What you have to do: Go through the data below and gather each line containing "Pitrufquen".

Available data:
-*-*-

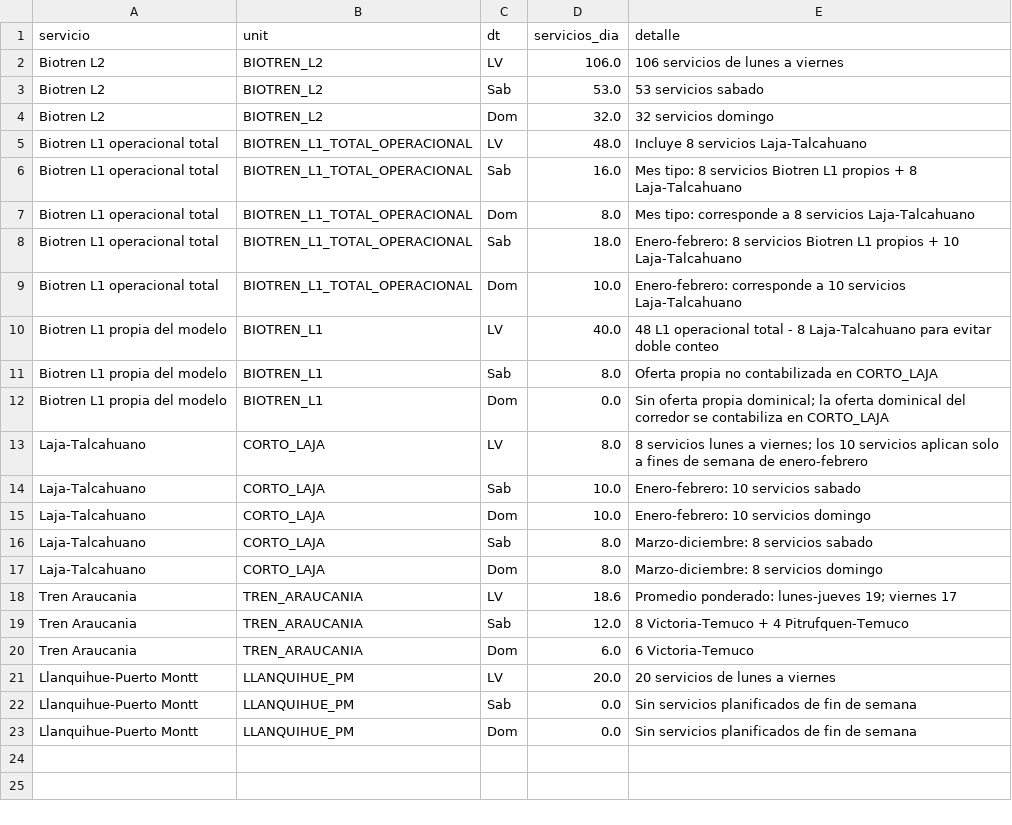
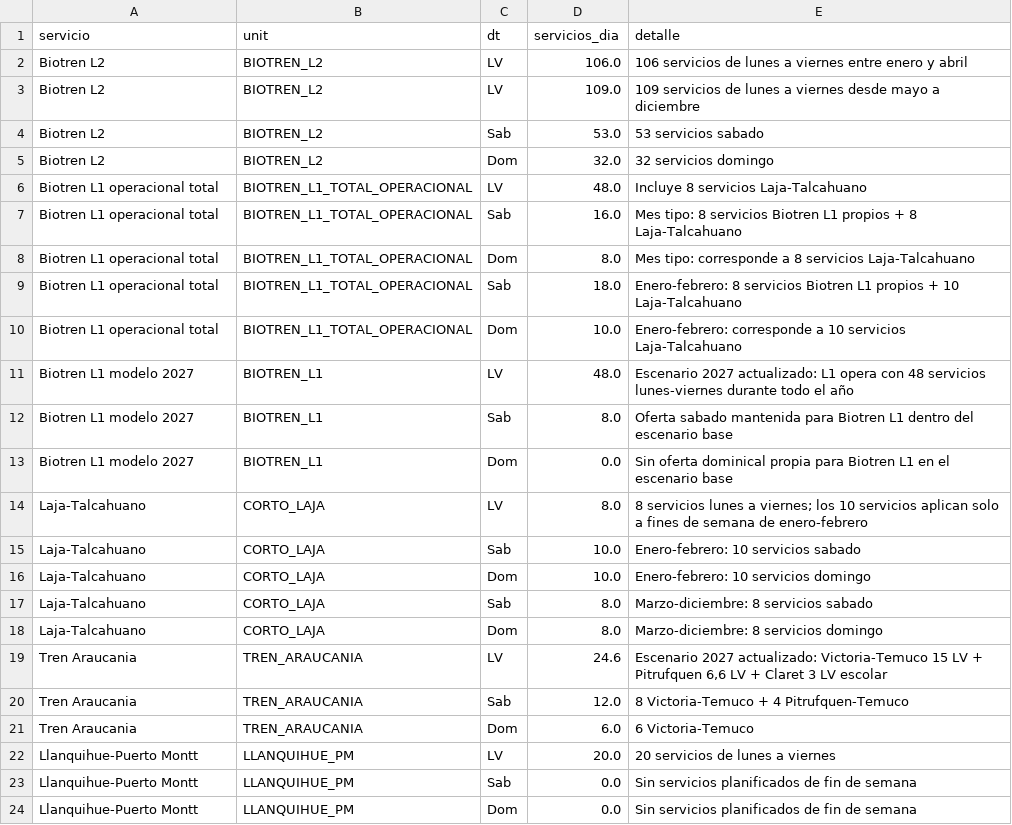
Before and after one commit to J0rgeTK/BT-CL-TA-LPM-MPDA, a CSV file: data/oferta_actual_vigente.csv, drawn as a sheet.

```diff
--- a/data/oferta_actual_vigente.csv
+++ b/data/oferta_actual_vigente.csv
@@ -1,3 +1,4 @@
 servicio,unit,dt,servicios_dia,detalle
-Biotren L2,BIOTREN_L2,LV,106.0,106 servicios de lunes a viernes
+Biotren L2,BIOTREN_L2,LV,106.0,106 servicios de lunes a viernes entre enero y abril
+Biotren L2,BIOTREN_L2,LV,109.0,109 servicios de lunes a viernes desde mayo a diciembre
 Biotren L2,BIOTREN_L2,Sab,53.0,53 servicios sabado
@@ -9,5 +10,5 @@ Biotren L1 operacional total,BIOTREN_L1_TOTAL_OPERACIONAL,Sab,18.0,Enero-febrero
 Biotren L1 operacional total,BIOTREN_L1_TOTAL_OPERACIONAL,Dom,10.0,Enero-febrero: corresponde a 10 servicios Laja-Talcahuano
-Biotren L1 propia del modelo,BIOTREN_L1,LV,40.0,48 L1 operacional total - 8 Laja-Talcahuano para evitar doble conteo
-Biotren L1 propia del modelo,BIOTREN_L1,Sab,8.0,Oferta propia no contabilizada en CORTO_LAJA
-Biotren L1 propia del modelo,BIOTREN_L1,Dom,0.0,Sin oferta propia dominical; la oferta dominical del corredor se contabiliza en CORTO_LAJA
+Biotren L1 modelo 2027,BIOTREN_L1,LV,48.0,Escenario 2027 actualizado: L1 opera con 48 servicios lunes-viernes durante todo el año
+Biotren L1 modelo 2027,BIOTREN_L1,Sab,8.0,Oferta sabado mantenida para Biotren L1 dentro del escenario base
+Biotren L1 modelo 2027,BIOTREN_L1,Dom,0.0,Sin oferta dominical propia para Biotren L1 en el escenario base
 Laja-Talcahuano,CORTO_LAJA,LV,8.0,8 servicios lunes a viernes; los 10 servicios aplican solo a fines de semana de enero-febrero
@@ -17,3 +18,3 @@ Laja-Talcahuano,CORTO_LAJA,Sab,8.0,Marzo-diciembre: 8 servicios sabado
 Laja-Talcahuano,CORTO_LAJA,Dom,8.0,Marzo-diciembre: 8 servicios domingo
-Tren Araucania,TREN_ARAUCANIA,LV,18.6,Promedio ponderado: lunes-jueves 19; viernes 17
+Tren Araucania,TREN_ARAUCANIA,LV,24.6,"Escenario 2027 actualizado: Victoria-Temuco 15 LV + Pitrufquen 6,6 LV + Claret 3 LV escolar"
 Tren Araucania,TREN_ARAUCANIA,Sab,12.0,8 Victoria-Temuco + 4 Pitrufquen-Temuco
```
Also changed, not shown: 2 other files.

-*-*-

Solution to this exercise:
+Tren Araucania,TREN_ARAUCANIA,LV,24.6,"Escenario 2027 actualizado: Victoria-Temuco 15 LV + Pitrufquen 6,6 LV + Claret 3 LV escolar"
 Tren Araucania,TREN_ARAUCANIA,Sab,12.0,8 Victoria-Temuco + 4 Pitrufquen-Temuco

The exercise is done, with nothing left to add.